‘Your bile ducts have been infected,’ they explained. ‘That’s what caused you to develop pneumonia.’
Turned out I had primary sclerosing cholangitis (PSC), a chronic disease that slowly damages the bile ducts.
My medication was changed, and the infection treated.
But my liver really started to decline. I suffered stomach aches, got worn out easily.
Then, when I was 28, my specialist at Leicester Royal Infirmary began talking about a transplant.
‘We’ll need to admit you to Queen Elizabeth Hospital Birmingham to discuss options,’ he explained. ‘They’ll do tests, and put you on the transplant list.’
‘OK,’ I replied, in shock.
Soon after, I had two assessment days – one at the hospital for tests, and another meeting someone who’d already had a transplant, learning about the medication I’d need to be on for life.
By then, my liver problems meant I was exhausted, so I’d stopped working as a teaching assistant, and Peter and I were living back with Mum.
In December 2015, I heard that I’d been put on the transplant list.
‘The average wait is three months, but it could be over a year,’ they explained.
But, two and a half weeks later, at 9pm on Christmas Eve, Peter and I were just going up to bed to watch a film when the phone rang.
‘Sorry to interrupt you on Christmas Eve, but we’ve got a match for you,’ the transplant co-ordinator said. ‘Can you get
here in the next two hours?’ For a split second, I thought, I can’t, it’s Christmas tomorrow!
Then my heart skipped a beat as I realised this was the phone call that could save my life! ‘Of course!’ I replied. Then Mum looked at the Christmas tree, surrounded by presents.
‘Do you want to take some gifts with you?’ she asked.
But I was about the get the best gift ever.
‘No,’ I replied. ‘I’ll wait until I get home.’
Then we kissed each other goodbye and Peter and I headed to the hospital.
As we arrived, it felt so
Instead of exchanging gifts, I was going down to theatre!
surreal. There was tinsel everywhere, and the lady in the bed opposite had her own little, sparkling Christmas tree.
But I didn’t get my hopes up, knowing there was a 30 per cent chance the liver wouldn’t be right for me. That night, the doctors ran lots of tests, and Peter stayed with me throughout.
Waking up on Christmas morning, instead of exchanging gifts as we usually would, at 9am, I was taken down to theatre by the nurses.
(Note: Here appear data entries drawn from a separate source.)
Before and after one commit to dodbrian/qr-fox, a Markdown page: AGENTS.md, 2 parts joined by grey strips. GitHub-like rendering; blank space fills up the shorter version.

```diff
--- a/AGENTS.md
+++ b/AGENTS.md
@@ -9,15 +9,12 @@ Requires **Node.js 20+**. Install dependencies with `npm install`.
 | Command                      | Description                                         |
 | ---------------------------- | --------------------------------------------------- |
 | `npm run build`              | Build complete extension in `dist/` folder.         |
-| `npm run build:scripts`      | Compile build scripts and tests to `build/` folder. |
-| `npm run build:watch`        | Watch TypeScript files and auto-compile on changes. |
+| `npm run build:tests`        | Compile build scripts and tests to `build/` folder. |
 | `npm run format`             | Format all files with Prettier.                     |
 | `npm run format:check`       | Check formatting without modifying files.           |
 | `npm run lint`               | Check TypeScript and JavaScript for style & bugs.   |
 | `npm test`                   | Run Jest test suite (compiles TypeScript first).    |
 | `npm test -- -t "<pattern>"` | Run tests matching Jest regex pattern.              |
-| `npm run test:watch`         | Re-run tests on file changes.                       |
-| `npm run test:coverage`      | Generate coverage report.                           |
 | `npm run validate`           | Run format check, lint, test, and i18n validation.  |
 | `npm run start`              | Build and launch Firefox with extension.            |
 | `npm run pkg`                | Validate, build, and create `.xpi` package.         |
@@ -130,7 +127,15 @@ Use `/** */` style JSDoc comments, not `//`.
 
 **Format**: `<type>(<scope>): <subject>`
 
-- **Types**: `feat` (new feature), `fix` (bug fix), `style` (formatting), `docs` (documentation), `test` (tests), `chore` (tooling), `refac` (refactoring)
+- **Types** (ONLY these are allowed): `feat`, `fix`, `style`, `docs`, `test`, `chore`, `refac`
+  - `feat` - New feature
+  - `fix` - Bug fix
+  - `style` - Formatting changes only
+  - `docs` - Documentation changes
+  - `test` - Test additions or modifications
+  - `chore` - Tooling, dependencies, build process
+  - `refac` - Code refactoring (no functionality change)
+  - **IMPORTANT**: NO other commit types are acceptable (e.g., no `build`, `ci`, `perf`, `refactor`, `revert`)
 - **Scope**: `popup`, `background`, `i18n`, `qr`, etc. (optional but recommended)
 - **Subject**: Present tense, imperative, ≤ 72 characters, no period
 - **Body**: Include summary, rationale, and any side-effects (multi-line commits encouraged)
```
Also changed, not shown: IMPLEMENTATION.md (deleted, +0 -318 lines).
‘Go home, get some sleep and enjoy your Christmas dinner,’ I told Peter as I kissed him goodbye.
The operation took 10 hours, during which surgeons cut me open from just below my chest to my hip, and removed my liver, which was huge and swollen.
Then they transplanted the donor liver in its place.
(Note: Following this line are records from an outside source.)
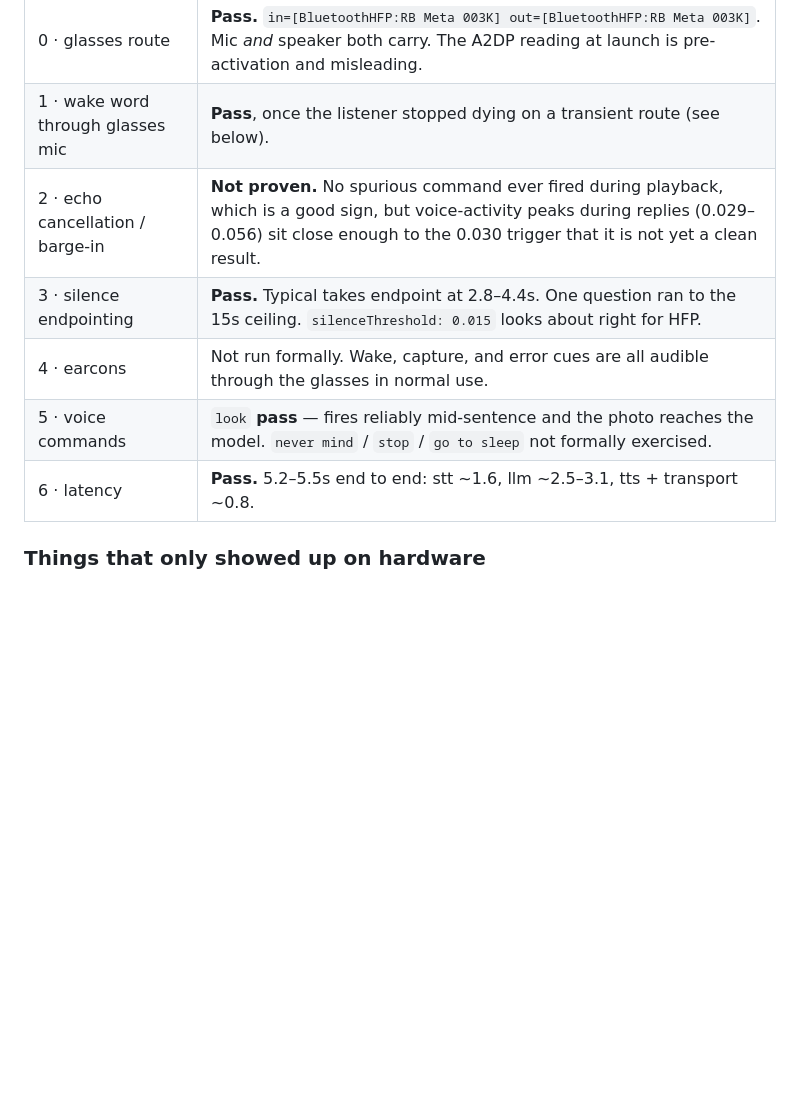
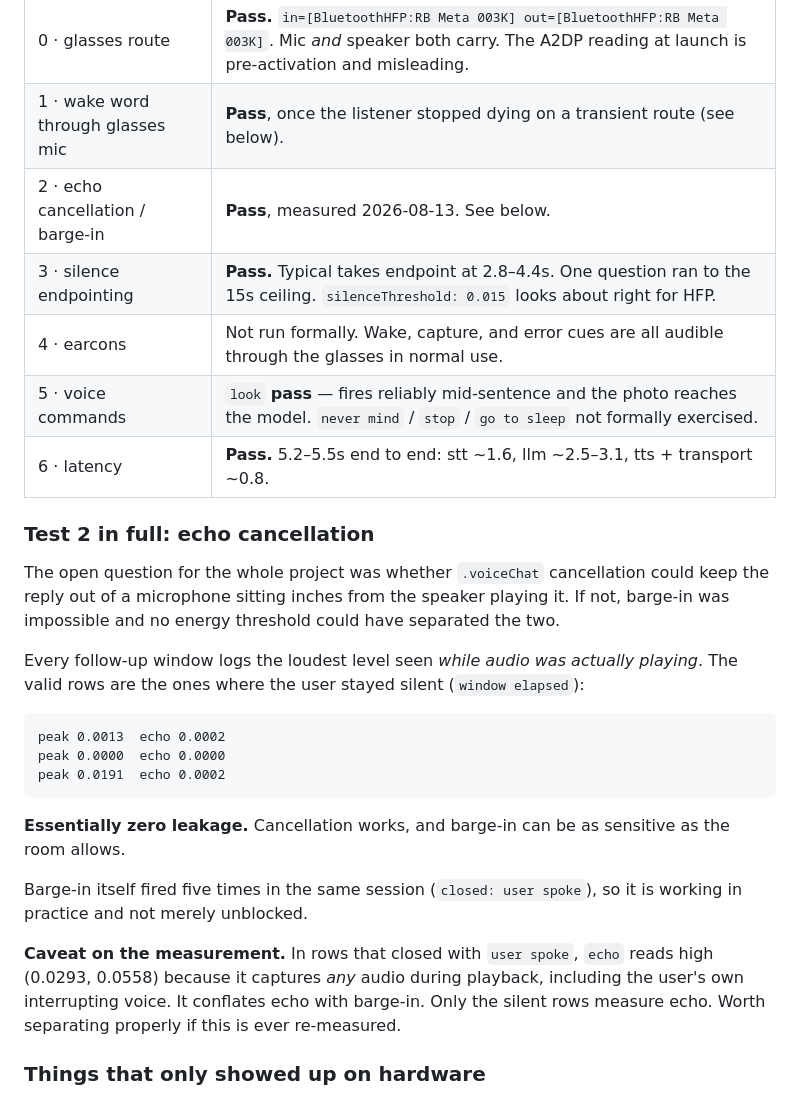
Before and after one commit to KishParikh13/glassbridge, a Markdown page: docs/HARDWARE_VALIDATION.md, the part around the change. GitHub-like rendering; blank space fills up the shorter version.

Commit message:
Echo cancellation works: test 2 passes, barge-in confirmed on hardware
The question open since the first hardware session was whether .voiceChat could
keep a reply out of a microphone inches from the speaker playing it. If not,
barge-in was impossible and no energy threshold would ever have separated the two.

Measured, on rows where the user stayed silent through the whole reply:

  peak 0.0013  echo 0.0002
  peak 0.0000  echo 0.0000
  peak 0.0191  echo 0.0002

Essentially zero leakage. And barge-in fired five times in the same session
(closed: user spoke), so it works in practice rather than merely being unblocked.

That closes the last major unknown in the project. Six of seven validation tests
now pass; the seventh was never formally run.

Recorded honestly, including the flaw: in rows that closed with "user spoke" the
echo figure reads high because peakWhilePlaying captures any audio during
playback, the interrupting voice included. It conflates echo with barge-in, and
only the silent rows are a valid measurement.

Co-Authored-By: Claude Opus 5 (1M context) <noreply@anthropic.com>

````diff
--- a/docs/HARDWARE_VALIDATION.md
+++ b/docs/HARDWARE_VALIDATION.md
@@ -8,11 +8,37 @@ Run against real Ray-Ban Meta glasses with the backend on the Mac mini over Tail
 |---|---|
 | 0 · glasses route | **Pass.** `in=[BluetoothHFP:RB Meta 003K] out=[BluetoothHFP:RB Meta 003K]`. Mic *and* speaker both carry. The A2DP reading at launch is pre-activation and misleading. |
 | 1 · wake word through glasses mic | **Pass**, once the listener stopped dying on a transient route (see below). |
-| 2 · echo cancellation / barge-in | **Not proven.** No spurious command ever fired during playback, which is a good sign, but voice-activity peaks during replies (0.029–0.056) sit close enough to the 0.030 trigger that it is not yet a clean result. |
+| 2 · echo cancellation / barge-in | **Pass**, measured 2026-08-13. See below. |
 | 3 · silence endpointing | **Pass.** Typical takes endpoint at 2.8–4.4s. One question ran to the 15s ceiling. `silenceThreshold: 0.015` looks about right for HFP. |
 | 4 · earcons | Not run formally. Wake, capture, and error cues are all audible through the glasses in normal use. |
 | 5 · voice commands | `look` **pass** — fires reliably mid-sentence and the photo reaches the model. `never mind` / `stop` / `go to sleep` not formally exercised. |
 | 6 · latency | **Pass.** 5.2–5.5s end to end: stt ~1.6, llm ~2.5–3.1, tts + transport ~0.8. |
+
+### Test 2 in full: echo cancellation
+
+The open question for the whole project was whether `.voiceChat` cancellation could keep
+the reply out of a microphone sitting inches from the speaker playing it. If not, barge-in
+was impossible and no energy threshold could have separated the two.
+
+Every follow-up window logs the loudest level seen *while audio was actually playing*. The
+valid rows are the ones where the user stayed silent (`window elapsed`):
+
+```
+peak 0.0013  echo 0.0002
+peak 0.0000  echo 0.0000
+peak 0.0191  echo 0.0002
+```
+
+**Essentially zero leakage.** Cancellation works, and barge-in can be as sensitive as the
+room allows.
+
+Barge-in itself fired five times in the same session (`closed: user spoke`), so it is
+working in practice and not merely unblocked.
+
+**Caveat on the measurement.** In rows that closed with `user spoke`, `echo` reads high
+(0.0293, 0.0558) because it captures *any* audio during playback, including the user's own
+interrupting voice. It conflates echo with barge-in. Only the silent rows measure echo.
+Worth separating properly if this is ever re-measured.
 
 ### Things that only showed up on hardware
 
````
After they stitched me up, I was kept sedated while doctors made sure everything was working properly. When I opened my eyes again, it was 11am on Boxing Day. I’d missed the whole of Christmas Day, but I wasn’t in the least bit bothered. ‘The op’s been a success,’ doctors beamed. ‘You’ve taken to the new liver really well.’ Despite being in Intensive Care, I was euphoric – felt better than I had for years.
And, after just 10 days, I was allowed home with my anti-rejection medication and immune suppressants.
Peter, Mum and I opened our presents together.
To be honest, I can’t even remember what I got, because everything paled into insignificance compared to my new liver.
Then I thought of my donor, and the family who’d sat down to Christmas dinner with someone close missing from their table that year. I was incredibly grateful. I had to go for regular checkups after the operation – and, even now, two years on, I still go every three months. But the scar has faded.
Now, I’m working as a primary teacher, I’m married to Peter, and I’m healthier than ever.
Thanks to the transplant, I’ve a greater chance of being able to have children one day, too.
I’m just so thankful to my donor and her family.
My new liver really is the Christmas present that keeps on giving. ● If you would like to join the organ-donor register, check out organdonation.nhs.uk
The Big Dayé I told Peter to go and enjoy his Christmas dinner!
This pressie wasn’t under the tree...